The story which, in his last interview with Lord Chelford, Stanley Lake had related, was, probably, as near the truth as he was capable of telling.

On the night when Mark Wylder had left Brandon in his company they had some angry talk; Lake's object being to induce Mark to abandon his engagement with Dorcas Brandon. He told Stanley that he would not give up Dorcas, but that he, Lake, must fight him, and go to Boulogne for the purpose, and they should arrange matters so that one or other must fall. Lake laughed quietly at the proposition, and Mark retorted by telling him he would so insult him, if he declined, as to compel a meeting. When they reached that lonely path near the flight of stone steps, Stanley distinctly threatened his companion with a disclosure of the scandalous incident in the card-room of the club, which he afterwards related, substantially as it had happened, to Jos. Larkin. When he took this decisive step, Lake's nerves were strung, I dare say, to a high pitch of excitement. Mark Wylder, he knew, carried pistols, and, all things considered, he thought it just possible he might use them. He did not, but he struck Lake with the back of his hand in the face, and Lake, who walked by his side, with his fingers on the handle of a dagger in his coat pocket, instantly retorted with a stab, which he repeated as Mark fell.

He solemnly averred that he never meant to have used the dagger, except to defend his life. That he struck in a state of utter confusion, and when he saw Mark dead, with his feet on the path, and his head lying over the edge, he would have given a limb almost to bring him back. The terror of discovery and ruin instantly supervened.

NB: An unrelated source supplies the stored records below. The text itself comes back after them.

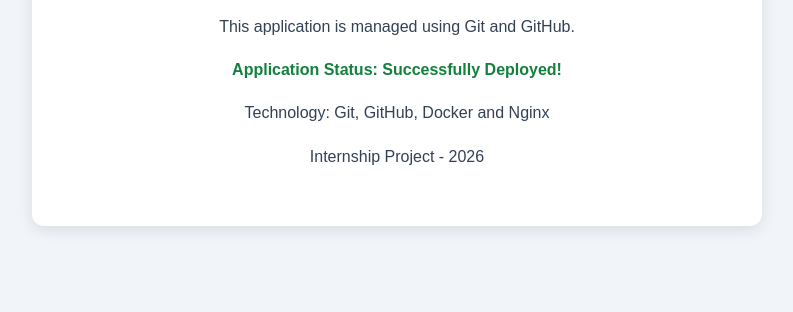
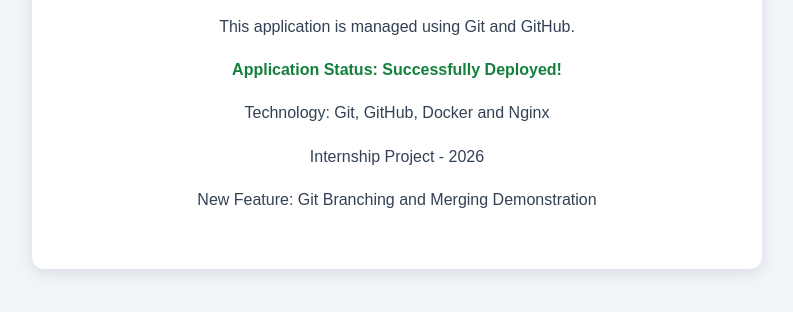
Before and after one commit to NabeelaNisa/Git-DevOps-Task-3, a plain HTML site: page index.html in a window 1280 px wide. Shown: the part 218-530 px from the top of the page, without its empty margins (243-1036 px from the left). Drawn offline with Linux system fonts and the light colour scheme.

Commit message:
Add branching demonstration feature

```diff
--- a/index.html
+++ b/index.html
@@ -51,6 +51,7 @@
         <p>Technology: Git, GitHub, Docker and Nginx</p>
 
         <p>Internship Project - 2026</p>
+<p>New Feature: Git Branching and Merging Demonstration</p>
     </div>
 </body>
 </html>
```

He propped the body against the bank, and tried to stanch the bleeding. But there could be no doubt that he was actually dead. He got the body easily down the nearly precipitous declivity. Lake was naturally by no means wanting in resource, and a certain sort of coolness, which supervened when the momentary distraction was over.

He knew it would not do to leave the body so, among the rocks and brambles. He recollected that only fifty yards back they had passed a spade and pick, lying, with some other tools, by the side of the path, near that bit of old wall which was being removed. Like a man doing things in a dream, without thought or trouble, only waiting and listening for a moment before he disturbed them, he took away the implements which he required; and when about to descend, a sort of panic and insurmountable disgust seized him; and in a state of supernatural dismay, he felt for a while disposed to kill himself. In that state it was he reached Redman's Farm, and his interview with Rachel occurred. It was the accidental disclosure of the blood, in which his shirt sleeve was soaked, that first opened Rachel's eyes to the frightful truth.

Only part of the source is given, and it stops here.